Exercise materials: Begin

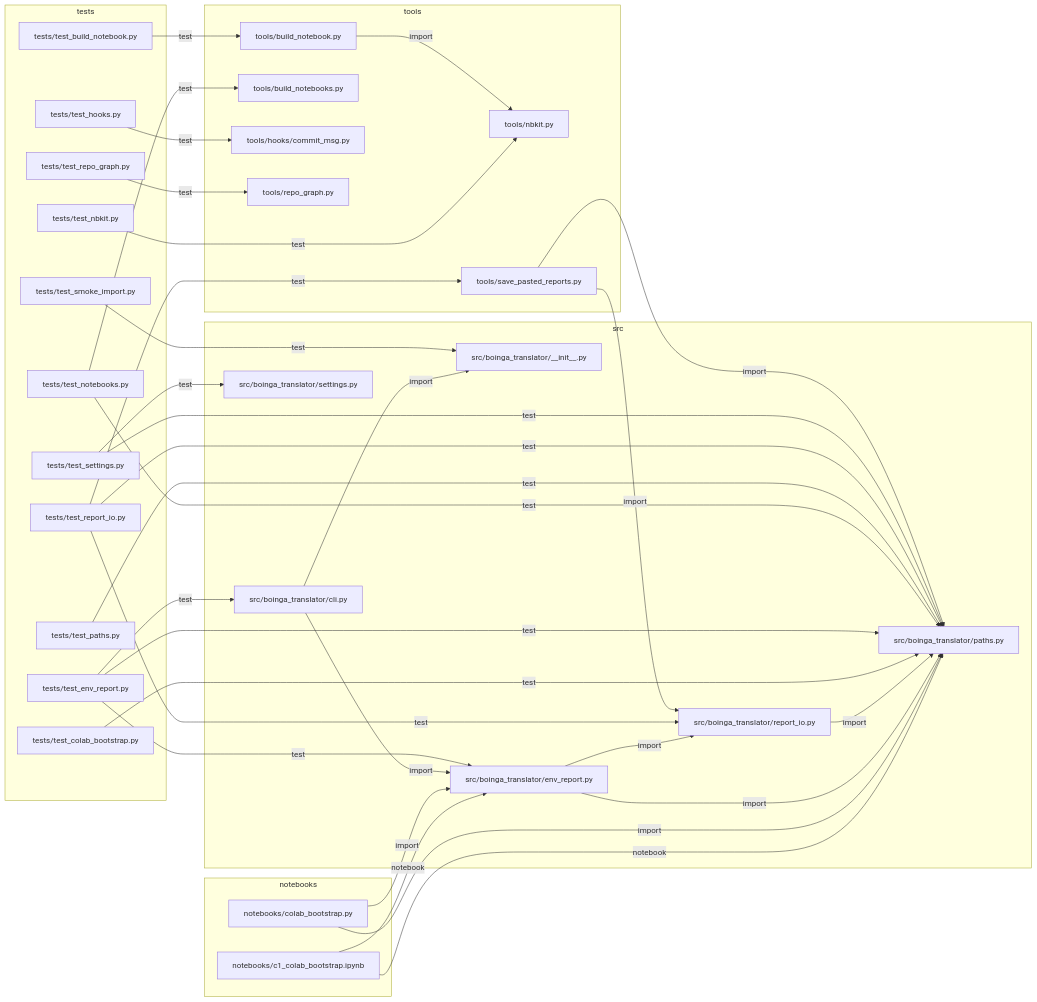
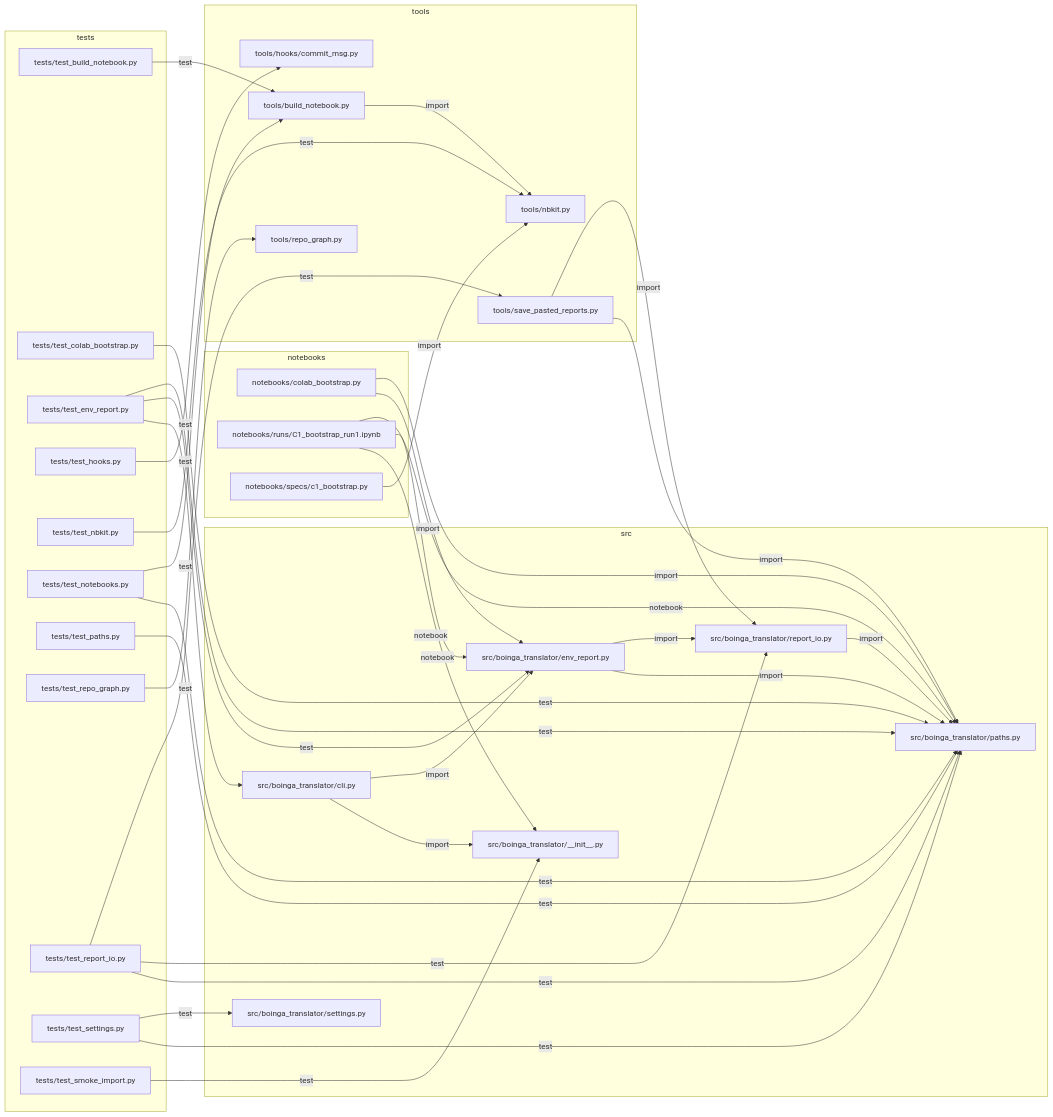
One commit to asparagusD/boinga-translator changed the diagram in docs/REPO_GRAPH.md. Above: the diagram before and after it, drawn with Mermaid. The commit also changed other lines of this file and 8 other files, not shown here.

````diff
--- a/docs/REPO_GRAPH.md
+++ b/docs/REPO_GRAPH.md
@@ -74,65 +76,67 @@
 ```mermaid
 graph LR
   subgraph sg_notebooks["notebooks"]
-    n_notebooks_c1_colab_bootstrap_ipynb["notebooks/c1_colab_bootstrap.ipynb"]
     n_notebooks_colab_bootstrap_py["notebooks/colab_bootstrap.py"]
+    n_notebooks_runs_C1_bootstrap_run1_ipynb["notebooks/runs/C1_bootstrap_run1.ipynb"]
+    n_notebooks_specs_c1_bootstrap_py["notebooks/specs/c1_bootstrap.py"]
   end
   subgraph sg_src["src"]
     n_src_boinga_translator___init___py["src/boinga_translator/__init__.py"]
     n_src_boinga_translator_cli_py["src/boinga_translator/cli.py"]
     n_src_boinga_translator_env_report_py["src/boinga_translator/env_report.py"]
     n_src_boinga_translator_paths_py["src/boinga_translator/paths.py"]
     n_src_boinga_translator_report_io_py["src/boinga_translator/report_io.py"]
     n_src_boinga_translator_settings_py["src/boinga_translator/settings.py"]
   end
   subgraph sg_tests["tests"]
     n_tests_test_build_notebook_py["tests/test_build_notebook.py"]
     n_tests_test_colab_bootstrap_py["tests/test_colab_bootstrap.py"]
     n_tests_test_env_report_py["tests/test_env_report.py"]
     n_tests_test_hooks_py["tests/test_hooks.py"]
     n_tests_test_nbkit_py["tests/test_nbkit.py"]
     n_tests_test_notebooks_py["tests/test_notebooks.py"]
     n_tests_test_paths_py["tests/test_paths.py"]
     n_tests_test_repo_graph_py["tests/test_repo_graph.py"]
     n_tests_test_report_io_py["tests/test_report_io.py"]
     n_tests_test_settings_py["tests/test_settings.py"]
     n_tests_test_smoke_import_py["tests/test_smoke_import.py"]
   end
   subgraph sg_tools["tools"]
     n_tools_build_notebook_py["tools/build_notebook.py"]
-    n_tools_build_notebooks_py["tools/build_notebooks.py"]
     n_tools_hooks_commit_msg_py["tools/hooks/commit_msg.py"]
     n_tools_nbkit_py["tools/nbkit.py"]
     n_tools_repo_graph_py["tools/repo_graph.py"]
     n_tools_save_pasted_reports_py["tools/save_pasted_reports.py"]
   end
-  n_notebooks_c1_colab_bootstrap_ipynb -->|notebook| n_src_boinga_translator_env_report_py
-  n_notebooks_c1_colab_bootstrap_ipynb -->|notebook| n_src_boinga_translator_paths_py
   n_notebooks_colab_bootstrap_py -->|import| n_src_boinga_translator_env_report_py
   n_notebooks_colab_bootstrap_py -->|import| n_src_boinga_translator_paths_py
+  n_notebooks_runs_C1_bootstrap_run1_ipynb -->|notebook| n_src_boinga_translator___init___py
+  n_notebooks_runs_C1_bootstrap_run1_ipynb -->|notebook| n_src_boinga_translator_env_report_py
+  n_notebooks_runs_C1_bootstrap_run1_ipynb -->|notebook| n_src_boinga_translator_paths_py
+  n_notebooks_specs_c1_bootstrap_py -->|import| n_tools_nbkit_py
   n_src_boinga_translator_cli_py -->|import| n_src_boinga_translator___init___py
   n_src_boinga_translator_cli_py -->|import| n_src_boinga_translator_env_report_py
   n_src_boinga_translator_env_report_py -->|import| n_src_boinga_translator_paths_py
   n_src_boinga_translator_env_report_py -->|import| n_src_boinga_translator_report_io_py
   n_src_boinga_translator_report_io_py -->|import| n_src_boinga_translator_paths_py
   n_tests_test_build_notebook_py -->|test| n_tools_build_notebook_py
   n_tests_test_colab_bootstrap_py -->|test| n_src_boinga_translator_paths_py
   n_tests_test_env_report_py -->|test| n_src_boinga_translator_cli_py
   n_tests_test_env_report_py -->|test| n_src_boinga_translator_env_report_py
   n_tests_test_env_report_py -->|test| n_src_boinga_translator_paths_py
   n_tests_test_hooks_py -->|test| n_tools_hooks_commit_msg_py
   n_tests_test_nbkit_py -->|test| n_tools_nbkit_py
   n_tests_test_notebooks_py -->|test| n_src_boinga_translator_paths_py
-  n_tests_test_notebooks_py -->|test| n_tools_build_notebooks_py
+  n_tests_test_notebooks_py -->|test| n_tools_build_notebook_py
   n_tests_test_paths_py -->|test| n_src_boinga_translator_paths_py
   n_tests_test_repo_graph_py -->|test| n_tools_repo_graph_py
   n_tests_test_report_io_py -->|test| n_src_boinga_translator_paths_py
   n_tests_test_report_io_py -->|test| n_src_boinga_translator_report_io_py
   n_tests_test_report_io_py -->|test| n_tools_save_pasted_reports_py
   n_tests_test_settings_py -->|test| n_src_boinga_translator_paths_py
   n_tests_test_settings_py -->|test| n_src_boinga_translator_settings_py
   n_tests_test_smoke_import_py -->|test| n_src_boinga_translator___init___py
   n_tools_build_notebook_py -->|import| n_tools_nbkit_py
   n_tools_save_pasted_reports_py -->|import| n_src_boinga_translator_paths_py
   n_tools_save_pasted_reports_py -->|import| n_src_boinga_translator_report_io_py
 ```
````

Exercise materials: End

All lines that contain the word "subgraph" must be copied from the records above.

   subgraph sg_notebooks["notebooks"]
   subgraph sg_src["src"]
   subgraph sg_tests["tests"]
   subgraph sg_tools["tools"]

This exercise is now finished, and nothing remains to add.